- The mother is so fiercly protective of her son, so much the Lioness with her vulnerabe cub, that she is accused of being a bully. She screams at, and even bribes, a therapist who connects with her son but refuses to help them on a regular basis, but refers him on. While it may be for dramatic effect, I can relate to this mother. She has been seeking help and has been lost in the wildernes of autism, she finally finds someone who appears to be able to relate to him, to get the best from him, but will not help. Her desperation is clear and she loses sight of anything else. I know that most mothers will fight for their children, to ensure they get the best that they need, but there seems to be an extra drive in the parents of of children with special needs: maybe it is because we have to fight for everything from the minute they are born, or diagnosed? or maybe it is because they cannot fight for themselves so easily? Whatever the reason, in Joshua’s 15 years, I have met with some pretty ferocious lionesses and I see myself as one too.
- There was a really tender scene that made me cry, although admittedly, that is pretty easy to do. The mother was trying her hardest to use the techniques that the therapist had used to encourage Joe to switch off his music in order to eat his breakfast cereal. There was a battle of wills and in the end, he threw the cereal onto the kitchen floor and she withdrew, totally frustrated. The teenaged sister calmly poured her brother another bowl of cereal, gently encouraged him to remove his music headphones, they shared a moment together and she ruffled his hair. While she resents her parents for neglecting her in favour of Joe, she does not blame him at all, rather she often rescues him from tense family rows. The beautiful sibling relationship was so well portrayed. I know a couple of families where an older sibling has this protective and loving relationship with their brother with special needs. As an only child, it is a relationship that I am sad that Joshua has never known really.
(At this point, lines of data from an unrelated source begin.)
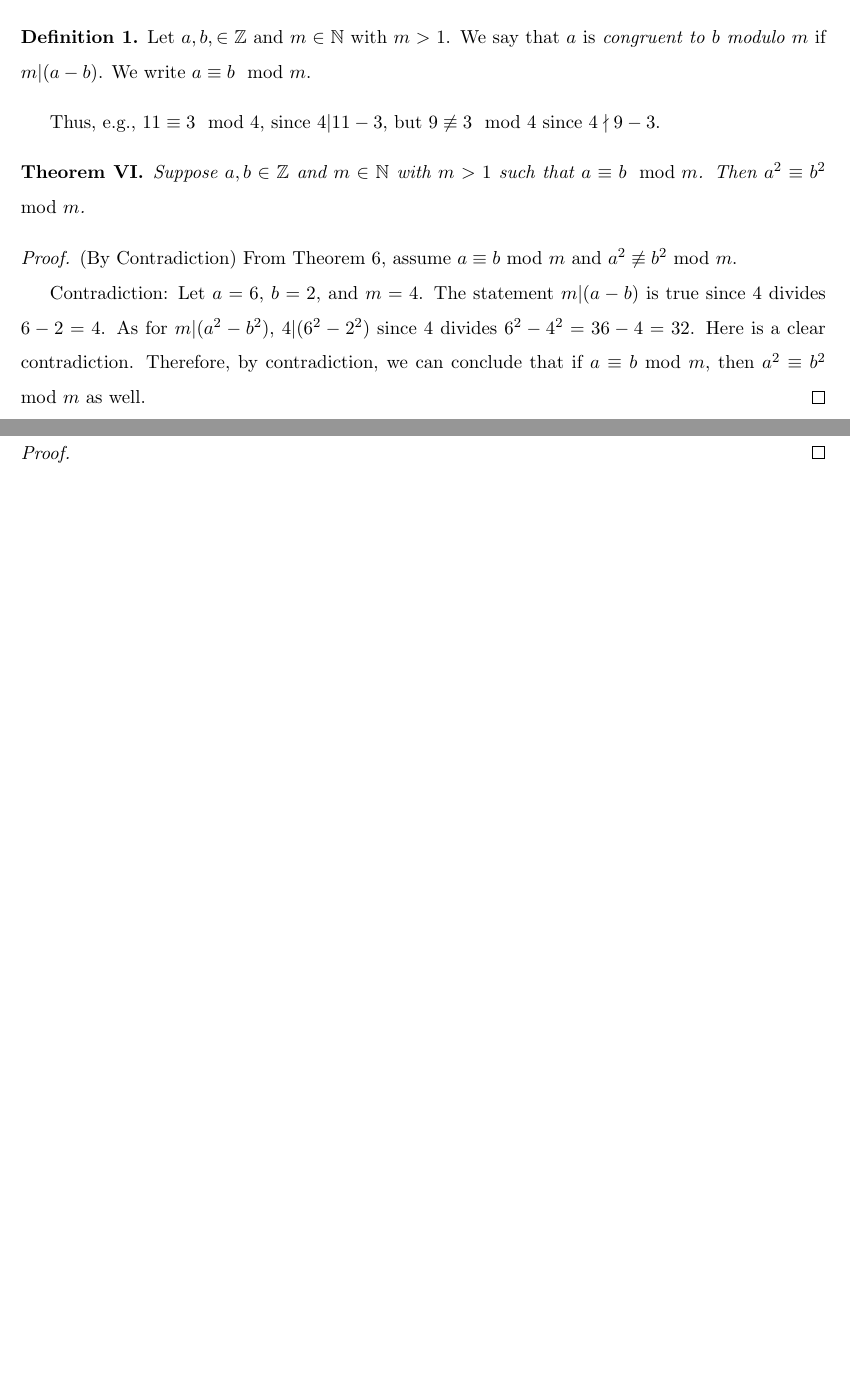
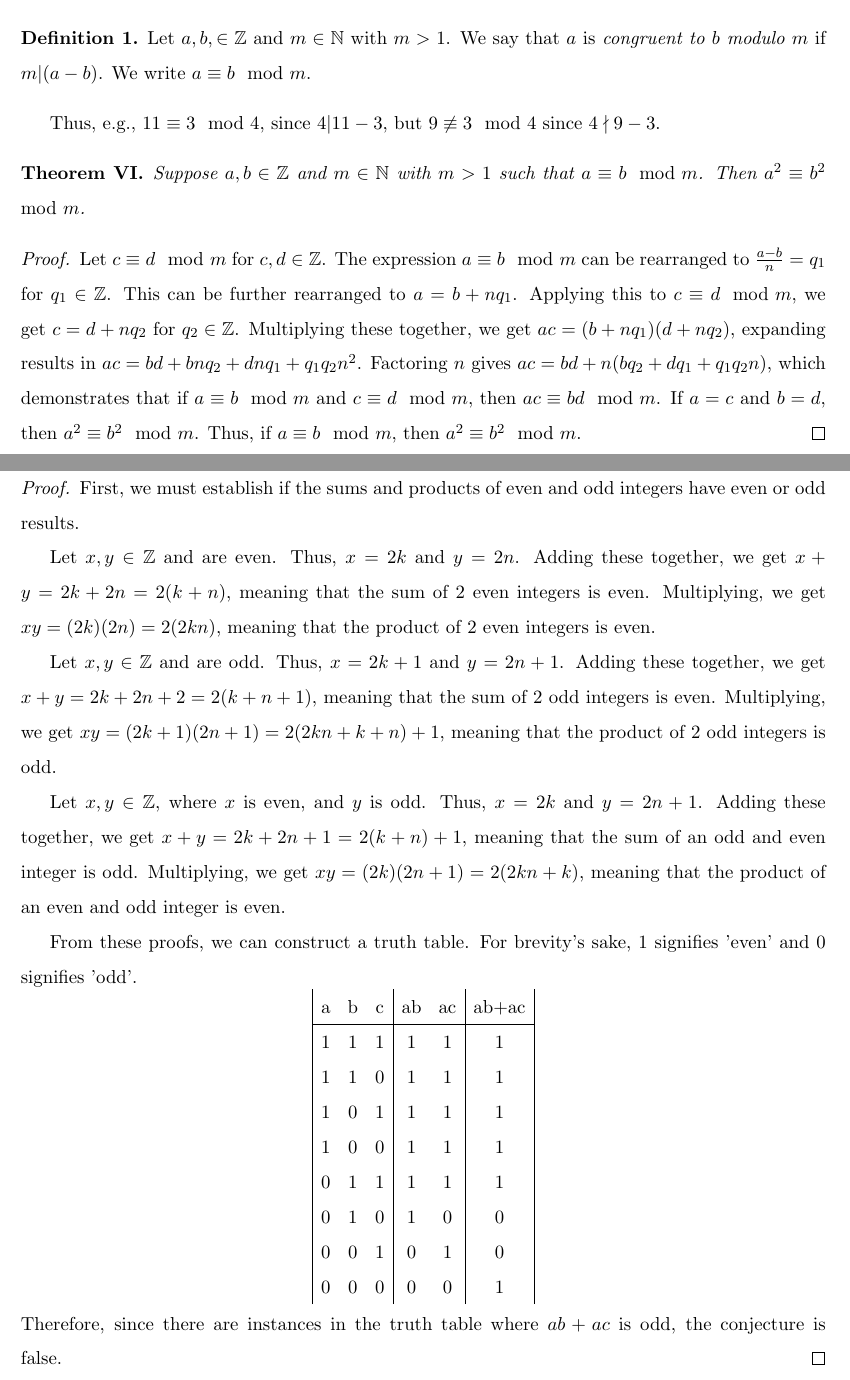
Before and after one commit to LafeWessel/MATH_212_Portfolio, a LaTeX document (m212-portfolio.tex): two parts of pages 13 and 14 of 15 before the commit and two parts of pages 13 and 14 of 16 after it, joined at a grey line, cut so that both start at the same text, the shorter picture padded with empty space. Compiled offline with pdfLaTeX.

Commit message:
Reworked Conjecture 6 and completed Conjecture 7

```diff
--- a/m212-portfolio.tex
+++ b/m212-portfolio.tex
@@ -384,9 +384,7 @@ Thus, e.g., $11\equiv 3\mod 4$, since $4|11-3$, but $9\not\equiv 3\mod 4$ since
 \end{theorem}
 
 \begin{proof}
-(By Contradiction) From Theorem 6, assume $a \equiv b$ mod $m$ and $a^2 \not \equiv b^2$ mod $m$.
-
-Contradiction: Let $a=6$, $b=2$, and $m=4$. The statement $m|(a-b)$ is true since $4$ divides $6-2=4$. As for $m|(a^2-b^2)$, $4|(6^2-2^2)$ since $4$ divides $6^2-4^2=36-4=32$. Here is a clear contradiction. Therefore, by contradiction, we can conclude that if $a \equiv b$ mod $m$, then $a^2 \equiv b^2$ mod $m$ as well.
+Let $c \equiv d \mod m$ for $c,d \in \Z$. The expression $a \equiv b \mod m$ can be rearranged to $\frac{a-b}{n} = q_1$ for $q_1 \in \Z$. This can be further rearranged to $a = b +nq_1$. Applying this to $c \equiv d \mod m$, we get $c = d +nq_2$ for $q_2 \in \Z$. Multiplying these together, we get $ac = (b +nq_1)(d+nq_2)$, expanding results in $ac = bd +bnq_2 + dnq_1 + q_1q_2n^2$. Factoring $n$ gives $ac = bd + n(bq_2 + dq_1 + q_1q_2n)$, which demonstrates that if $a \equiv b \mod m$ and $c \equiv d \mod m$, then $ ac \equiv bd \mod m$. If $a=c$ and $b=d$, then $a^2 \equiv b^2  \mod m$. Thus, if $a \equiv b \mod m$, then $a^2 \equiv b^2 \mod m$.
 \end{proof}
 
 \clearpage
@@ -397,7 +395,30 @@ Contradiction: Let $a=6$, $b=2$, and $m=4$. The statement $m|(a-b)$ is true sinc
 \end{conjecture}
 
 \begin{proof}
+First, we must establish if the sums and products of even and odd integers have even or odd results.
 
+Let $x,y \in \Z$ and are even. Thus, $x = 2k$ and $y =2n$. Adding these together, we get $x+y = 2k + 2n = 2(k +n)$, meaning that the sum of 2 even integers is even. Multiplying, we get $xy=(2k)(2n)=2(2kn)$, meaning that the product of 2 even integers is even.
+
+Let $x,y \in \Z$ and are odd. Thus, $x=2k+1$ and $y=2n+1$. Adding these together, we get $x+y = 2k+2n+2=2(k+n+1)$, meaning that the sum of 2 odd integers is even. Multiplying, we get $xy = (2k+1)(2n+1) = 2(2kn +k +n) + 1$, meaning that the product of 2 odd integers is odd.
+
+Let $x,y \in \Z$, where $x$ is even, and $y$ is odd. Thus, $x=2k$ and $y=2n+1$. Adding these together, we get $x+y=2k+2n+1 = 2(k+n)+1$, meaning that the sum of an odd and even integer is odd. Multiplying, we get $xy=(2k)(2n+1)=2(2kn+k)$, meaning that the product of an even and odd integer is even.
+
+From these proofs, we can construct a truth table. For brevity's sake, $1$ signifies 'even' and $0$ signifies 'odd'.
+\begin{displaymath}
+\begin{array}{|c c c| c c| c|}
+$a$ & $b$ & $c$ & $ab$ & $ac$ & $ab+ac$\\
+\hline
+1 & 1 & 1 & 1 & 1 & 1\\
+1 & 1 & 0 & 1 & 1 & 1\\
+1 & 0 & 1 & 1 & 1 & 1\\
+1 & 0 & 0 & 1 & 1 & 1\\
+0 & 1 & 1 & 1 & 1 & 1\\
+0 & 1 & 0 & 1 & 0 & 0\\
+0 & 0 & 1 & 0 & 1 & 0\\
+0 & 0 & 0 & 0 & 0 & 1
+\end{array}
+\end{displaymath}
+Therefore, since there are instances in the truth table where $ab+ac$ is odd, the conjecture is false.
 \end{proof}
 
 \clearpage
```
Also changed, not shown: m212-portfolio.pdf, m212-portfolio.tex (2 more changed lines), 3 other files.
Evidently not everyone enjoys the emotional roller coaster of such dramas, but I do if they are well done and not too unbelievable. Generally my television viewing is escapism, so this choice might seem odd. I enjoy comparing this fictious family’s experience to my own and I enjoy the exercise of reviewing the accuracy of the storyline and narrative.Giving me an extra insight into how other families cope and what they might go through.Otherwise when I meet other parents, I only have my own experiences to help me to empathise and bond. Empathy is a useful skill that I use a lot when I meet new individuals. Next time at the school parent coffee morning, as well as discussing the books that we have found helpful, we may add ‘The A Word’ to our topics of discussion and hopefully it will not generate tears, but laughter. As there is humour, when you look for it, in these tales.Each special needs parent may be as pleased as me that these family struggles have made it to mainstream, primetime television and if nothing else, there might be more widespread acknowledgement of the difficulties that such families face and some recognition.